The trip back down the hill yielded more birds: SMOKY-BROWN WOODPECKER, RED-THROATED ANTTANAGER, SEPIA-CROWNED FLYCHATCHER and a surprising RUDDY FOLIAGE-GLEANER ( more likely in cloud forest so this one was a little out of place ). The return walk through the pasture gave us YELLOW-THROATED EUPHONIAS and a flock of WHITE-CROWNED PARROTS.
Back at La Chorcha, I turned my attention to packing, a bit of souvenir shopping ( downtown Copan Ruinas is a 5 minute walk from the La Chorcha property ) and resting. A few of the regulars ( can you imagine calling a cinnamon hummingbird a regular ? ) came and went as I stayed planted on a chair, watching from my cabin patio ( taking a slumber in that hammock too...). Nothing jump-off-your-seat exciting, though. The following morning after a drive to the airport, a good-bye and thank you to Robert for his guiding and expertise, I was on a plane back to Toronto.
|The La Chorcha property. Can you see the cabins ?|

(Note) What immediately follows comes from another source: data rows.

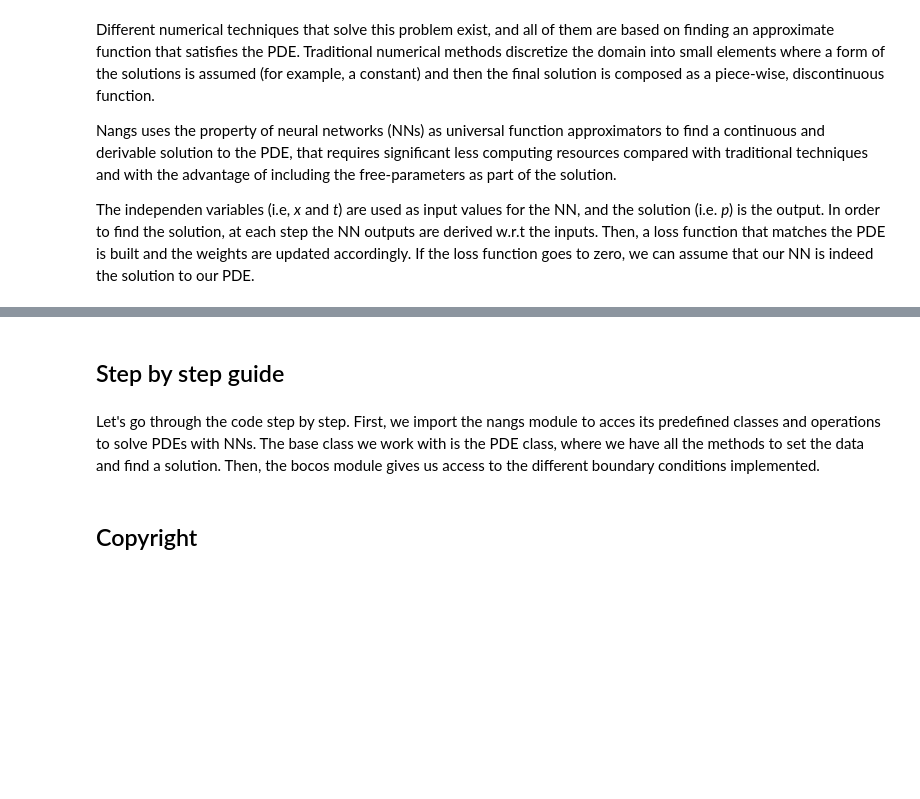
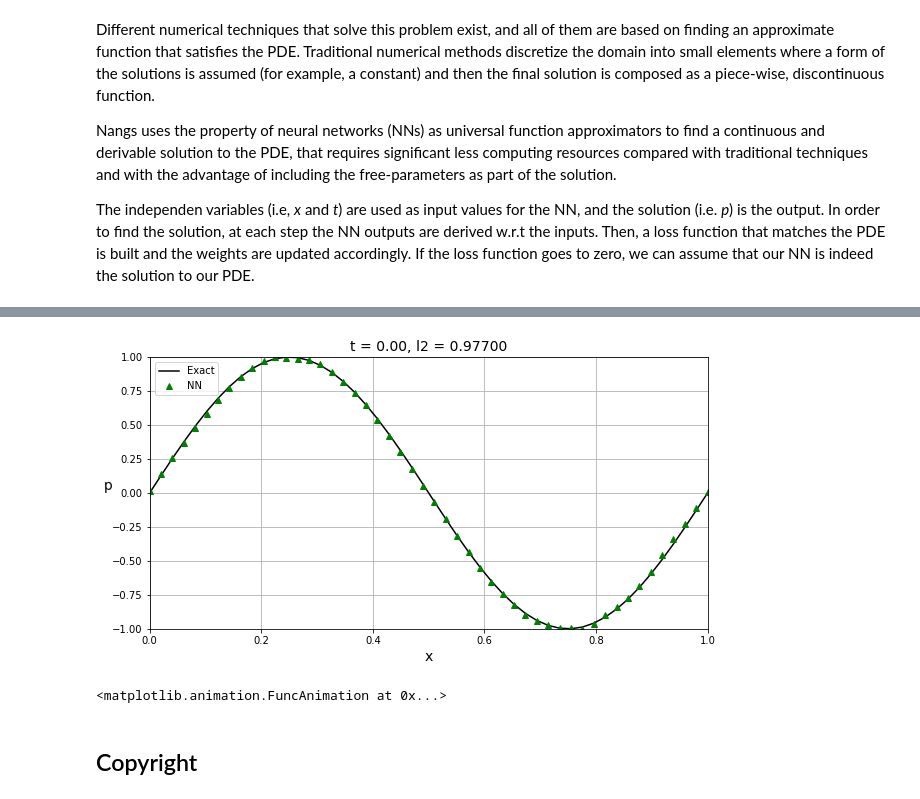
Before and after one commit to smatkovi/nangs, a Jupyter notebook: index.ipynb, the cells around one changed output, grey strips where cells are left out. Cells and saved outputs as stored; diff of their text form; code cells hidden in the pictures; blank space fills up the shorter version.

```diff
--- a/index.ipynb
+++ b/index.ipynb
@@ -107,7 +114,48 @@ if False:
-# %% [markdown]
-## Step by step guide
-# %% [markdown]
-Let's go through the code step by step. First, we import the nangs module to acces its predefined classes and operations to solve PDEs with NNs. The base class we work with is the PDE class, where we have all the methods to set the data and find a solution. Then, the bocos module gives us access to the different boundary conditions implemented.
+# %%
+# evaluate the solution
+pde.load_state_dict('best_solution.pth')
+x = np.linspace(0,1,50)
+t = np.linspace(0,1,100)
+p, p0, l2 = [], [], []
+for _t in t:
+    _p0 = np.sin(2.*math.pi*(x-u*_t))
+    _p = pde.eval({'x': x, 't': np.array([_t])}, device)
+    _l2 = np.mean((_p - _p0)**2)
+    p.append(_p)
+    p0.append(_p0)
+    l2.append(_l2)
+
+from matplotlib import animation, rc
+rc('animation', html='html5')
+
+def plot(x, p, p0, t, l2):
+    ax.clear()
+    tit = ax.set_title(f"t = {t:.2f}, l2 = {l2:.5f}", fontsize=14)
+    ax.plot(x, p0, "-k", label="Exact")
+    ax.plot(x, p, "g^", label="NN")
+    ax.set_xlabel("x", fontsize=14)
+    ax.set_ylabel("p", fontsize=14, rotation=np.pi/2)
+    ax.legend(loc="upper left")
+    ax.grid(True)
+    ax.set_xlim([0, 1])
+    ax.set_ylim([-1, 1])
+    return [tit]
+
+def get_anim(fig, ax, x, p, p0, t, l2):
+    def anim(i):
+        return plot(x, p[i], p0[i], t[i], l2[i])
+    return anim
+
+fig = plt.figure(figsize=(10,5))
+ax = fig.add_subplot(111, autoscale_on=False)
+animate = get_anim(fig, ax, x, p, p0, t, l2)
+anim = animation.FuncAnimation(fig, animate, frames=len(t), interval=100, blit=True)
+# %% [output]
+[figure, added]
+# %%
+anim
+# %% [output]
+<matplotlib.animation.FuncAnimation at 0x...>
 # %% [markdown]
 ## Copyright
 # %% [markdown]
```
Also changed, not shown: parts of 1 cell of this notebook, 14 other files.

During my return trip, I thought about the birds I saw but also those tantalizing near-misses. Spot-Bellied Bobwhite and Spotted Wood-Quail around the grounds La Chorcha ( *sigh*)...Black-headed Siskin, Grace's Warbler, Spot-Breasted Wren and Olive Warbler from Las Lagunas-San Francisco Rd. ( all of them heard but not seen ). The hummingbird at Macaw Mountain I couldn't identify ( Azure-fronted, maybe ? ) ... The tantalizing call-in of a Black-faced Antthrush ( arrrgghhh...so close !) as well as Squirrel Cuckoo at Rio Amarillo.To make all these near-misses more agonizing, my life list was around 450 before thetrip.Obviously, I wanted to check off Bird #500 but it was going to be very close.Unfortunately for me, I had a lot of unexpected brooding time because I got stranded in Detroit for 24 hours due to inclimate weather.
By the time I reached home and entered all my info ( cheap plug for http://www.birdstack.com/ ), I found my life list hit 500 right on the button. Number 500, it turns out, was a bird I found late in the afternoon after returning from Rio Amarillo. Two of them hopped around the cabins at La Chorcha for a good ten minutes before coming into view clearly. Even once the species was ID'd, I thought I had already seen this bird on my honeymoon in Costa Rica. It turns out those two RUFOUS-CAPPED WARBLERS are milestone birds and I have to declare them my MVB ( Most Valuable Bird ) for this trip ( all apologies to the Barred Antshrike).
A big thank you to Robert Gallardo, his wife and their staff. The cabins at La Chorcha ( http://lachorchalodge.com/ ) are wonderful and my recommendation goes without saying. Robert is also a teriffic guide and I wouldn't have had half as many birds without his help. Also a big thank you to 10,000 Birds for picking my name as the contest winner. And a huge thank you to my wife for staying home with our two young children while I was away.